Several cache management techniques have been proposed that indirectly try to base their decisions on cacheline reuse-distance, like Cache Decay which is a postdiction of reuse-distances: if a cacheline has not been accessed for some ldquodecay intervalrdquo we know that its reuse-distance is at least as large as this decay interval. In this work, we(More)
We develop two simple interval-based models for dynamic superscalar processors. These models allow us to: i) predict with great accuracy performance and power consumption under various frequency and voltage combinations and ii) implement targeted DVFS policies at run-time. The models analyze program execution in intervals - steady-state and miss-event(More)
Power dissipation is increasingly important in CPUs ranging from those intended for mobile use, all the way up to high-performance processors for highend servers. Although the bulk of the power dissipated is dynamic switching power, leakage power is also beginning to be a concern. Chipmakers expect that in future chip generations, leakage's proportion of(More)
We propose Instruction-based Prediction as a means to optimize directory-based cache coherent NUMA shared-memory. Instruction-based prediction is based on observing the behavior of load and store instructions in relation to coherent events and predicting their future behavior. Although this technique is well established in the uniprocessor world, it has not(More)
—Sharing patterns in shared-memory multipro-cessors are the key to performance: uniprocessor latency-tolerating techniques such as out-of-order execution and non-blocking caches have proved unable to completely hide the latency of remote memory access. Recently proposed prediction mechanisms accelerate coherence protocols by guessing where data will be used(More)
Much of the complexity and overhead (directory, state bits, invalidations) of a typical directory coherence implementation stems from the effort to make it "invisible" even to the strongest memory consistency model.
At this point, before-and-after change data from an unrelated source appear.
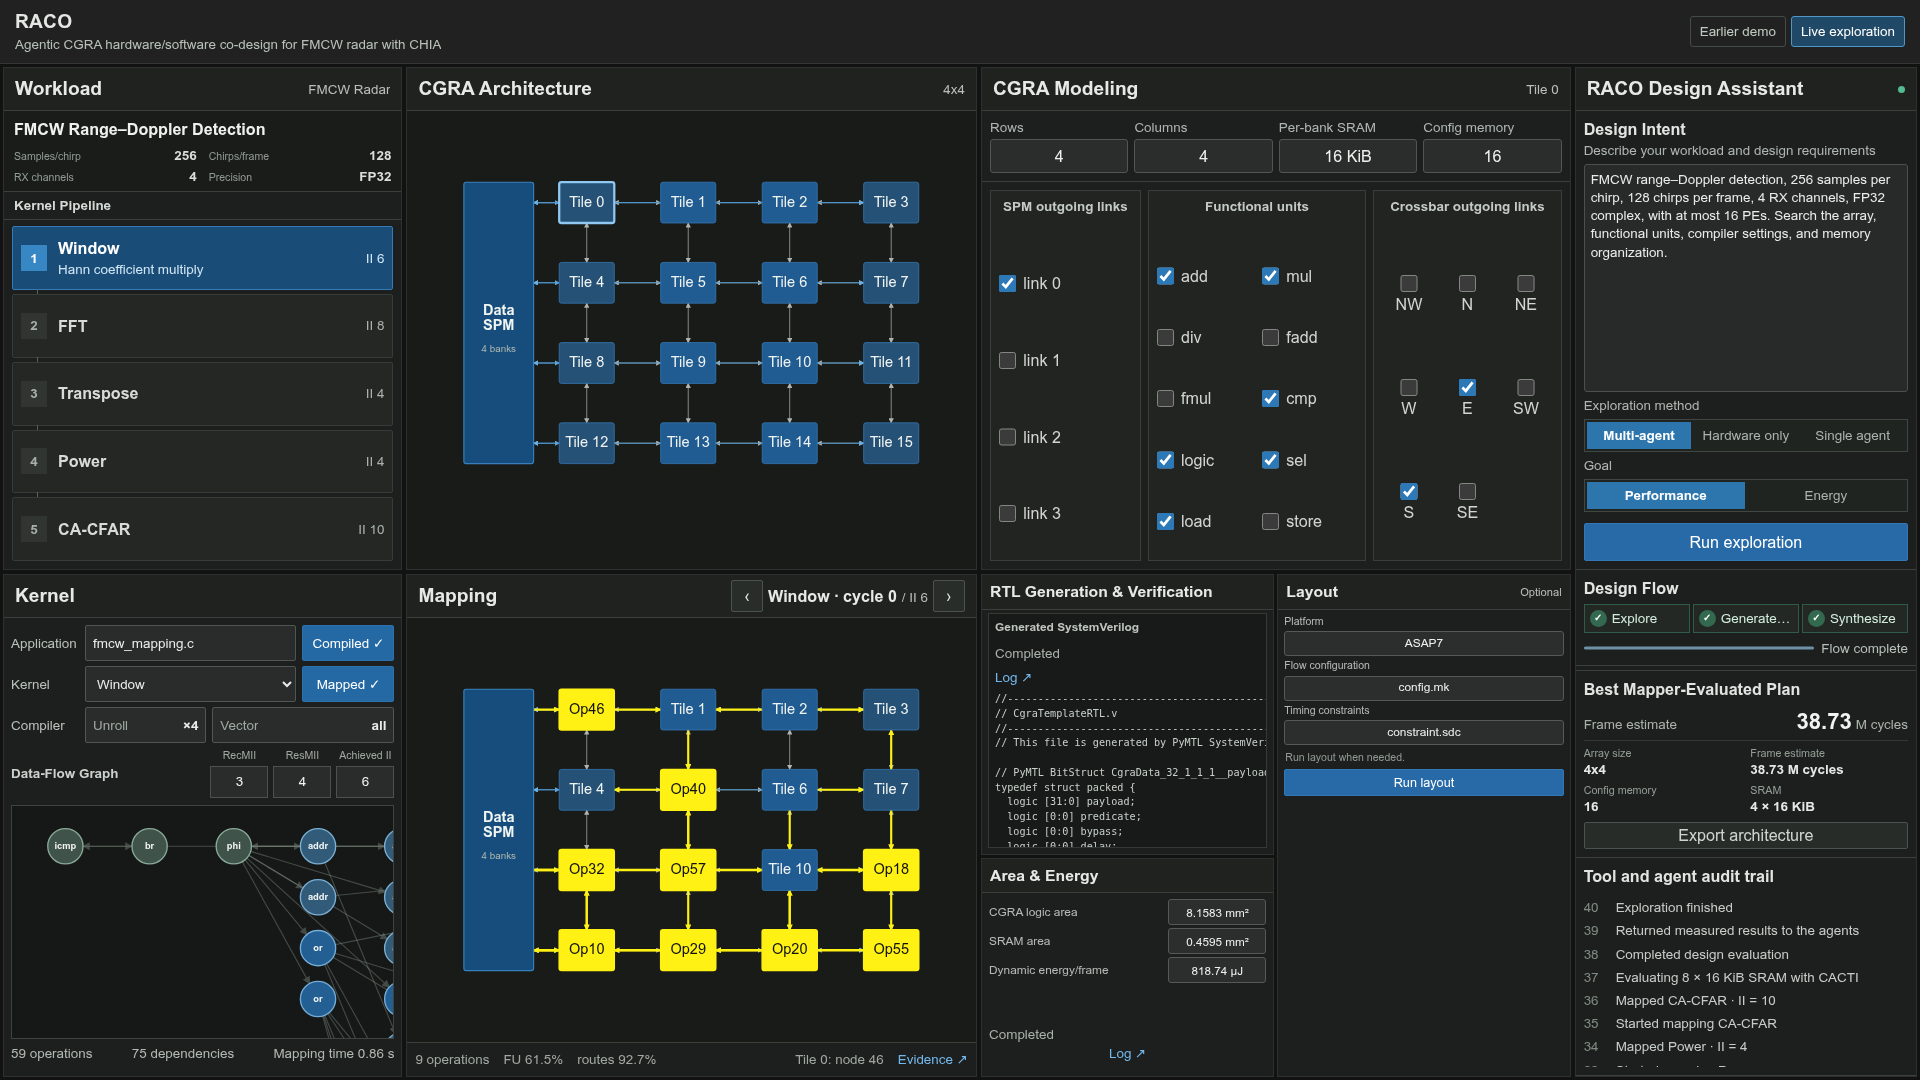
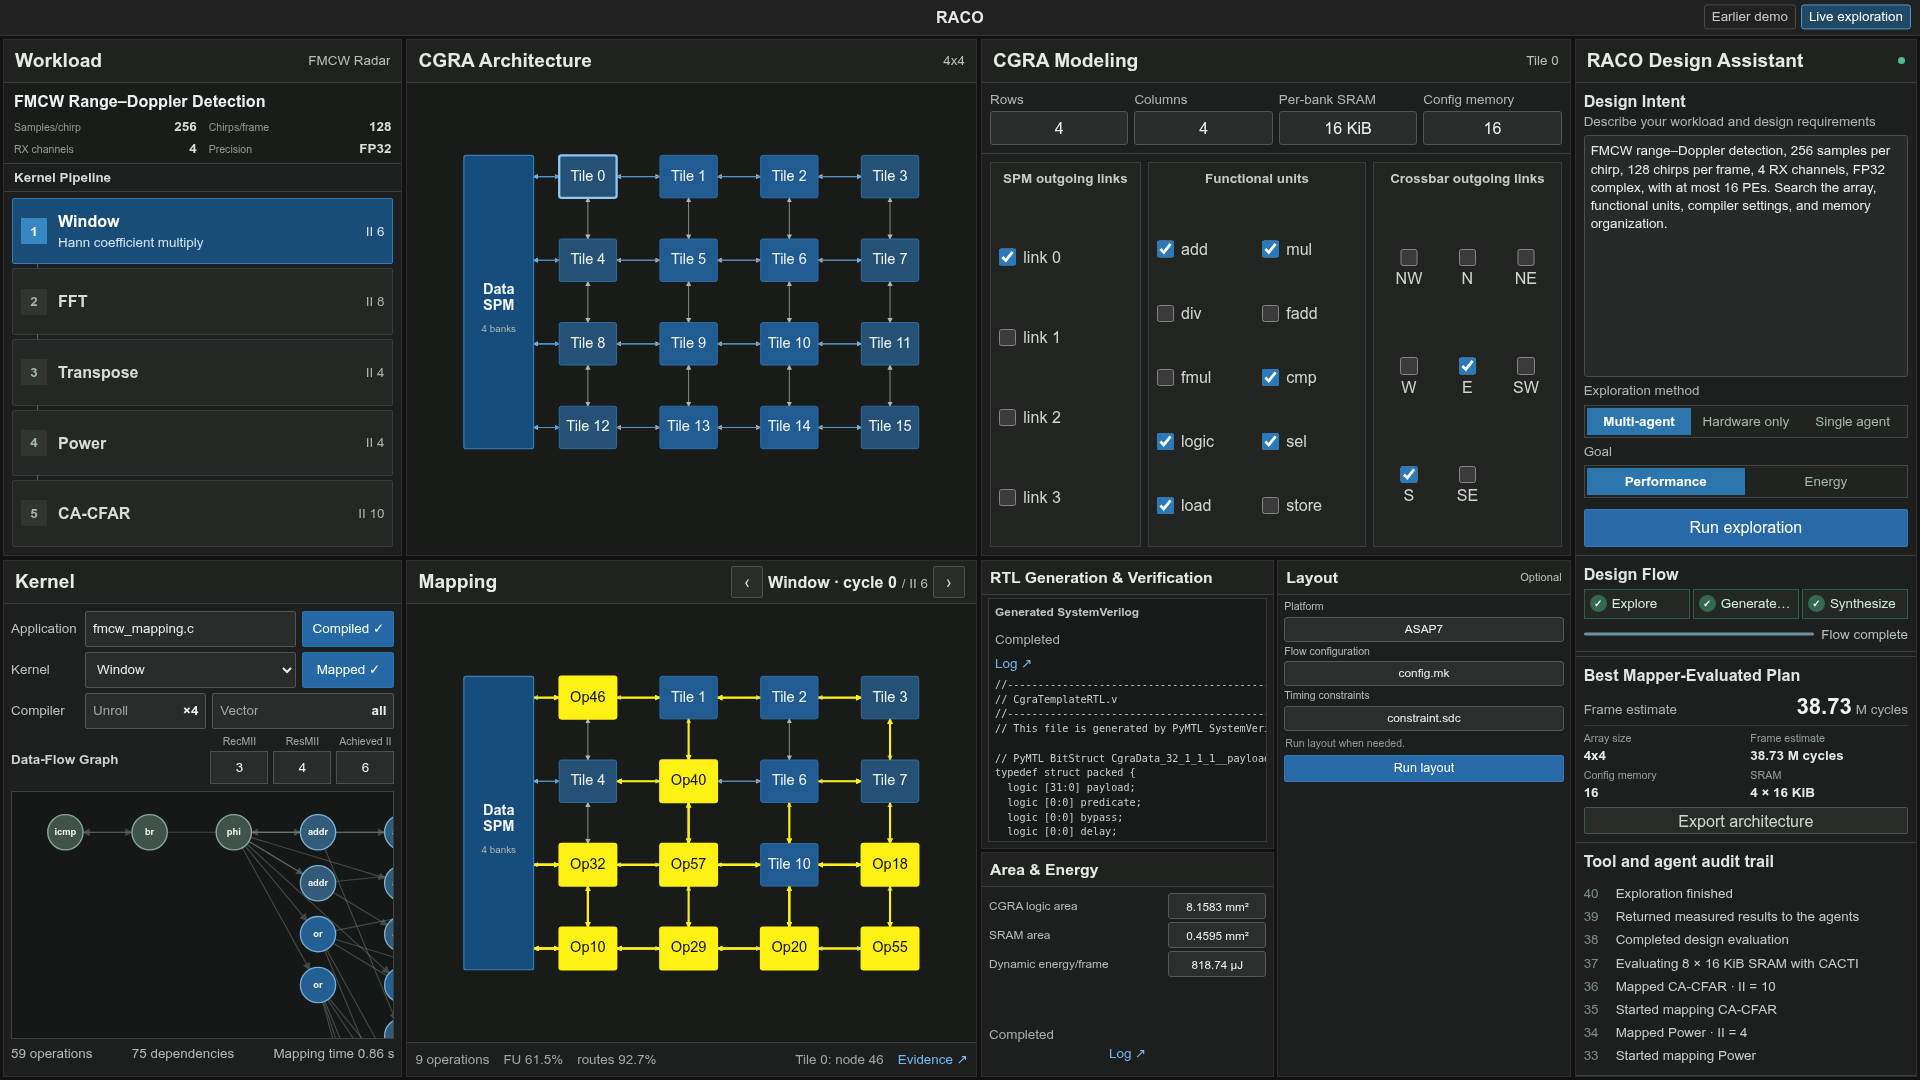
Restore centered compact demo title bar

diff --git a/gui/frontend/src/MacoApp.tsx b/gui/frontend/src/MacoApp.tsx
@@ -164,7 +164,7 @@ function App(){
  const setPrompt=(value:string)=>{edited.current=true;setPromptState(value);};
  async function run(){if(running||interpreting||!prompt.trim())return;setInterpreting(true);setInputError('');try{const result=await api<Interpretation>('/workload/interpret',{method:'POST',headers:{'Content-Type':'application/json'},body:JSON.stringify({description:prompt})});if(result.unsupported.length){setInputError(result.unsupported.join(' '));return;}const workload={...result.workload,objective};await jobs.startSpec({workload,interpretation:{...result,workload},rounds:1,method});}catch(e){setInputError(String(e));}finally{setInterpreting(false);}}
  function exportArch(){if(!entry)return;const content=JSON.stringify({design:entry.design,architecture:entry.architecture,memory:entry.memory},null,2),url=URL.createObjectURL(new Blob([content],{type:'application/json'})),a=document.createElement('a');a.href=url;a.download='maco-selected-architecture.json';a.click();URL.revokeObjectURL(url);}
- return <main className="cgra-web"><header className="app-bar"><div><strong>RACO</strong><span>Agentic CGRA hardware/software co-design for FMCW radar with CHIA</span></div><nav aria-label="Experiment mode"><a className={demo?'active':''} href="/?demo=1">Earlier demo</a><a className={!demo?'active':''} href="/?mode=live">Live exploration</a></nav></header>
+ return <main className="cgra-web"><header className="app-bar"><strong>RACO</strong><nav aria-label="Experiment mode"><a className={demo?'active':''} href="/?demo=1">Earlier demo</a><a className={!demo?'active':''} href="/?mode=live">Live exploration</a></nav></header>
   {!entry||!data?<LoadingWorkbench error={error}/>:<div className="flow-workspace">
    <div className="left-stack"><PipelinePanel entry={entry} workload={data.workload} stage={stage} setStage={setStage}/><KernelPanel entry={entry} stage={stage} setStage={setStage}/></div>
    <ArchitectureWorkbench entry={entry} selected={selectedPE} setSelected={setSelectedPE}/>

diff --git a/gui/frontend/src/radar.css b/gui/frontend/src/radar.css
@@ -128,14 +128,10 @@ body{margin:0;overflow:hidden;background:#171817;color:#e7e9e7}
 .report-panel>.panel-action{margin-top:auto}
 @keyframes loading-spin{to{transform:rotate(360deg)}}
 
-/* The paper archive is the default entry point; experimental hardware tools live in Live exploration. */
-.cgra-web{--title-h:clamp(51px,3.5vw,64px)}
-.app-bar{justify-content:space-between;gap:12px;padding:0 15px}
-.app-bar>div{display:flex;flex-direction:column;gap:2px;min-width:0}
-.app-bar strong{font-size:var(--fs-md)}
-.app-bar span{overflow:hidden;color:#b6c0b8;font-size:var(--fs-xs);text-overflow:ellipsis;white-space:nowrap}
-.app-bar nav{display:flex;flex-shrink:0;gap:5px}
-.app-bar nav a{padding:6px 9px;border:1px solid #434d46;border-radius:3px;color:#bfcbc2;font-size:var(--fs-xs);white-space:nowrap}
+/* Keep the original compact, centered title bar while retaining the mode switch. */
+.app-bar{position:relative}
+.app-bar nav{position:absolute;right:9px;top:50%;transform:translateY(-50%);display:flex;gap:5px}
+.app-bar nav a{padding:3px 7px;border:1px solid #434d46;border-radius:3px;color:#bfcbc2;font-size:var(--fs-xs);white-space:nowrap}
 .app-bar nav a.active{border-color:#4e97c7;background:#204968;color:#fff}
 .maco-panel.archived{grid-template-rows:clamp(35px,2.25vw,45px) auto auto auto minmax(0,1fr)}
 .archive-intent{padding:10px!important;background:#1b2525}
@@ -150,4 +146,4 @@ body{margin:0;overflow:hidden;background:#171817;color:#e7e9e7}
 .archive-evidence p{margin:0;color:#bac9be;font-size:var(--fs-xs);line-height:1.45}
 .archive-evidence a{display:block;font-size:var(--fs-xs)}
 .evidence-badge{align-self:flex-start;padding:5px 6px;border:1px solid #447460;background:#1d3c31;color:#cbeddc;font-size:var(--fs-xs);font-weight:650;letter-spacing:.03em}
-@media(max-width:900px){.app-bar{padding:0 9px}.app-bar span{max-width:48vw}.archive-evidence .flow-panel{min-height:170px}}
+@media(max-width:900px){.app-bar nav a{padding:2px 5px}.archive-evidence .flow-panel{min-height:170px}}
In this paper, we show that a much simpler, directory-less/broadcast-less, multicore coherence can outperform a directory protocol but without(More)